Legendary journalist and 60 Minutes veteran Morley Safer has died at 84.
Safer retired from his post at the long-running CBS News (CBS) program earlier this month after 46 seasons. Overall, Safer worked at the network for 52 years.
He was born in Toronto in 1931, and worked as a war correspondent in the 1950s and 1960s before joining 60 Minutes in 1970. Safer’s first story was about the training of U.S. Sky Marshals. During his five decades on 60 Minutes, Safer contributed 919 reports – with his final piece being on Danish Architect Bjarke Ingels.
“It’s been a wonderful run, but the time has come to say goodbye to all of my friends at CBS and the dozens of people who kept me on the air,” Safer said in a statement released earlier this month on the occasion of his retirement. “But most of all I thank the millions of people who have been loyal to our broadcast.”

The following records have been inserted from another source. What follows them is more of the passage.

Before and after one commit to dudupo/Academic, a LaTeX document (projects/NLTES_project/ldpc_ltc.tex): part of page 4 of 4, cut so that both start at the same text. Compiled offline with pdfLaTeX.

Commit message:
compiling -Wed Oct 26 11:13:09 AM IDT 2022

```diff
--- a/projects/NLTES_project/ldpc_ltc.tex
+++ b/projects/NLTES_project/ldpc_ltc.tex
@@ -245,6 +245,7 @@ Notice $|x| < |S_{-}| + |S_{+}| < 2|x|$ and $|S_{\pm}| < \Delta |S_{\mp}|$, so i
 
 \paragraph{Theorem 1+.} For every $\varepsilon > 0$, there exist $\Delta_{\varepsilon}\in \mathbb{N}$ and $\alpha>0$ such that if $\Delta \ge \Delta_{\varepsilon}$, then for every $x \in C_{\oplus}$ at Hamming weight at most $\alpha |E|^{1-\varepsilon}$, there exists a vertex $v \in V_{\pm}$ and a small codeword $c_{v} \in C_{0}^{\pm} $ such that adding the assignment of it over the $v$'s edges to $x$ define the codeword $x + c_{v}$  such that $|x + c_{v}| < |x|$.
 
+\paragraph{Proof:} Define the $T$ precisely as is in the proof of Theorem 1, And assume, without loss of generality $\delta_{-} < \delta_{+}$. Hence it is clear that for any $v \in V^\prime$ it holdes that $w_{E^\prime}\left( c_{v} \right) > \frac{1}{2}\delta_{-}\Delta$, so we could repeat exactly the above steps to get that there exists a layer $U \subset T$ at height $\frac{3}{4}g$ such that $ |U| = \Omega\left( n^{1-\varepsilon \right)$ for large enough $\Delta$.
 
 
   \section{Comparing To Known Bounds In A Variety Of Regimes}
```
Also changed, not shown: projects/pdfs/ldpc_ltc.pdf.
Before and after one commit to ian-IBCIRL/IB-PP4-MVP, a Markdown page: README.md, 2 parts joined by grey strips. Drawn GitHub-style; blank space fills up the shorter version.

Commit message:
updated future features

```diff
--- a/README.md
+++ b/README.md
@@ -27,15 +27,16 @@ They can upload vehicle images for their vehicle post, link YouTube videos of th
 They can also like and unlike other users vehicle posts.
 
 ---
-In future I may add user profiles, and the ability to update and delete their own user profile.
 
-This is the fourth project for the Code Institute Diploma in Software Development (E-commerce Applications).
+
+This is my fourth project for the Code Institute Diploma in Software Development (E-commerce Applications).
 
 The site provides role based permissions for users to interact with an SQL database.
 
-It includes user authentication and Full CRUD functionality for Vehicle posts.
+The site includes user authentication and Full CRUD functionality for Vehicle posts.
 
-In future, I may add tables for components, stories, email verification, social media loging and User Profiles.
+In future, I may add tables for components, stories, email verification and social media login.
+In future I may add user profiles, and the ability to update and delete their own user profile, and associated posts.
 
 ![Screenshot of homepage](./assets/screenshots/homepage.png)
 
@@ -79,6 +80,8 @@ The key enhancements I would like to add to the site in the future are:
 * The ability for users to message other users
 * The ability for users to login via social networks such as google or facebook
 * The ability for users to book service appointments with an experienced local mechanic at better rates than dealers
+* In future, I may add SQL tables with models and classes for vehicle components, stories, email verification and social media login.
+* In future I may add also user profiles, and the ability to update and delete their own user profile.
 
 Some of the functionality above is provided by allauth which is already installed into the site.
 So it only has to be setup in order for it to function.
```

CBS on Sunday aired Morley Safer: A Reporter’s Life, a special capturing the 12-time Emmy winner’s illustrious career. From U.S. Marines burning a village in Cam Ne, Vietnam, in 1965 to a tough critique of the modern art world in 1993, Safer’s most impactful stories were explored in a mix of archived footage and interviews. His contemporaries (Tom Brokaw, the late Mike Wallace) and 60 Minutes executive producer Jeff Fager were among Safer’s close friends and colleagues who highlighted the journalist’s quick wit and sharp storytelling skills.
This story was originally published on EntertainmentWeekly.com. The story is developing.